20170206_095145.jpg



Stern decorations are of boxwood. A thin plate, about 1 mm thick was first sawn with bandsaw, it was then sanded smooth and decorations drawn and sawn out with jeweler`s saw. The deer was found in Internet, it was scaled down and printed on paper & glued on the boxwood plate. Then it was sawn out, and edges rounded with a small rotary burr.
Letters LE CERF were first drawn and scaled suitably with Corel Draw program. Then they were saved as dxf file, which my CAM progran at cnc router can understand and milled from 1 mm boxwood with very tiny 0,3 mm router bit.

Thin brass chain and eyebolts made of thin iron wire were attached into the rudder.

20161218_111648.jpg
 

ziled68

Well-Known Member
Joined
Jul 22, 2017
Messages
174
Points
103

Hello Moxis,
Do not worry about missing photos and just present the few remaining ones that you have. They do say that a picture is worth a thousand words so they will speak for themselves. That stern section looks marvelous!!!! I too use a pencil to darken the edges of planks as a means of representing the caulk lines, there is nothing wrong with that.
 

Jimsky

Moderator
Staff member
Moderator
Joined
Nov 3, 2018
Messages
2,434
Points
528

Location
Brooklyn, New York USA
Thank you for the prompt response, Moti! No wonder, I want to see close up! Great attention to the details. Did you turn the cannons on the lathe, or made your own mold? Excellent work!!
 

Moxis

Well-Known Member
Joined
Jul 27, 2018
Messages
131
Points
133

Location
Finland
Thanks for your message Jim, and many thanks to you guys who have sent the "likes" too!

Considering the guns, my first idea was to turn one barrel from brass and then make a mould of silicone rubber & cast the rest of polyurethane resin. However the quality of the resin barrels didn`t satisfy me, so I decided to buy them all from an UK vendor. The problem for turning everything myself was, that it is very difficult to get them all similar, and that will show then on the completed cannons.
So after receiving those beautiful brass barrels I painted them with a mixture of old bronze metal colour & black paint with airbrush. After the paint had dried the barrels were rubbed slightly with cotton pads to get the bronze colour to show more on the high spots.
The parts for gun carriages were drawn with CAD and milled with my cnc router to have all similar. And after assemby they were again stained with dark wood stain & installed all tiny hardware and rigging.

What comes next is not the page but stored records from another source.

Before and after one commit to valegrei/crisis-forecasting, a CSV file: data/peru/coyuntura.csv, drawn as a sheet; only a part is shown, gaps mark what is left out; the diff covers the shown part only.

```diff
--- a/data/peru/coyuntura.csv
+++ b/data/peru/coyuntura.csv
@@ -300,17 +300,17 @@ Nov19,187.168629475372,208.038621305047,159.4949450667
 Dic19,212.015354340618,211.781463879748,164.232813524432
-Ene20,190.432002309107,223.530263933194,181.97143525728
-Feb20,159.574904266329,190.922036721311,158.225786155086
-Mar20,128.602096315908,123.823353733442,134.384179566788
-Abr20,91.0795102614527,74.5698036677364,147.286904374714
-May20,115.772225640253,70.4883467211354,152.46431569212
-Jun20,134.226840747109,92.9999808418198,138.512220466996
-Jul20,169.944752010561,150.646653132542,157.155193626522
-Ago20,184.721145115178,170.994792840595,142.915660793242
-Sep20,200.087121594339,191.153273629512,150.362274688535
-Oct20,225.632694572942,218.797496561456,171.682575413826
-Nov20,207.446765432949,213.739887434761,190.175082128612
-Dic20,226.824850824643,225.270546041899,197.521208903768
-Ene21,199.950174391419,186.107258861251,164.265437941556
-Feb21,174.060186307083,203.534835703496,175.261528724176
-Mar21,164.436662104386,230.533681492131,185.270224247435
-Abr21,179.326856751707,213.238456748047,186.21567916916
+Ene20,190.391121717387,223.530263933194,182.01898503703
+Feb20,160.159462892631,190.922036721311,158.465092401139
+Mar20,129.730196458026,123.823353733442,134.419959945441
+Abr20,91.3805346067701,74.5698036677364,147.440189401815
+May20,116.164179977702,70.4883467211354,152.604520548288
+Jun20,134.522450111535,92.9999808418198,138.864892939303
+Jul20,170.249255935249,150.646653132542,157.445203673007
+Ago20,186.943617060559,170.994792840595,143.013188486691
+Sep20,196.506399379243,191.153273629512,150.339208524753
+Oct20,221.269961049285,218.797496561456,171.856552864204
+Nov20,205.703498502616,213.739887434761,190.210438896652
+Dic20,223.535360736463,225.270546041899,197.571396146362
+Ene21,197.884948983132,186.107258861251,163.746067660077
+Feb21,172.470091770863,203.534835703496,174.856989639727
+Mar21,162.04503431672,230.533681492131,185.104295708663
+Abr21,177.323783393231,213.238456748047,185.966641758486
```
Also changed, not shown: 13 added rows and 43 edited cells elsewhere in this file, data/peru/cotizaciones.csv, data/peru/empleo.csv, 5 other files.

Brass gun barrels when arrived:

20170227_125025.jpg

After painting with a mixture of old bronze & black:

20170301_151652.jpg


Completed cannons with carriage & hardware:

IMG_1148.JPG

And installed on the deck but not yet rigged:

IMG_1149.JPG
 
Last edited:

ziled68

Well-Known Member
Joined
Jul 22, 2017
Messages
174
Points
103

I love the way you antiqued the cannons. This attention to detail is what makes models impressive. Thank you so much Brother.
 

Jimsky

Moderator
Staff member
Moderator
Joined
Nov 3, 2018
Messages
2,434
Points
528

Location
Brooklyn, New York USA
so I decided to buy them all from an UK vendor.
Hi Moti, There is nothing wrong to buy parts. I really like the way those cannons look. Can you share the link where you bought them? They look incredibly realistic, Fantastic craftmanship!!
 

Moxis

Well-Known Member
Joined
Jul 27, 2018
Messages
131
Points
133

Location
Finland
There is not much any more to tell you about this build. However a few words about rigging. I have used various thicknesses of both dark brown and beige yarns, bought also from Cornwall in UK. Rigging was made in a common way like I think all of you guys are doing.
However I would like to introduce you two jigs I made myself and found necessary: a serving machine and a small jig to make seizings for blocks.

With the serving machine it is possible to make servings both for yarns, and by installing a small clamp to the other end also small servings for blocks etc. You can operate it manually or with a little toy gearmotor with a foot switch:

20160410_131809.jpg

20160410_131820.jpg20181024_091342.jpg


And with this very simple jig it is possible to make seizings for blocks, because it keeps the yarn taunt when making seizing:

20170520_140854.jpg


And a few photos of the rigged cannons:

20170610_122220.jpg20170526_130000.jpg
 
Top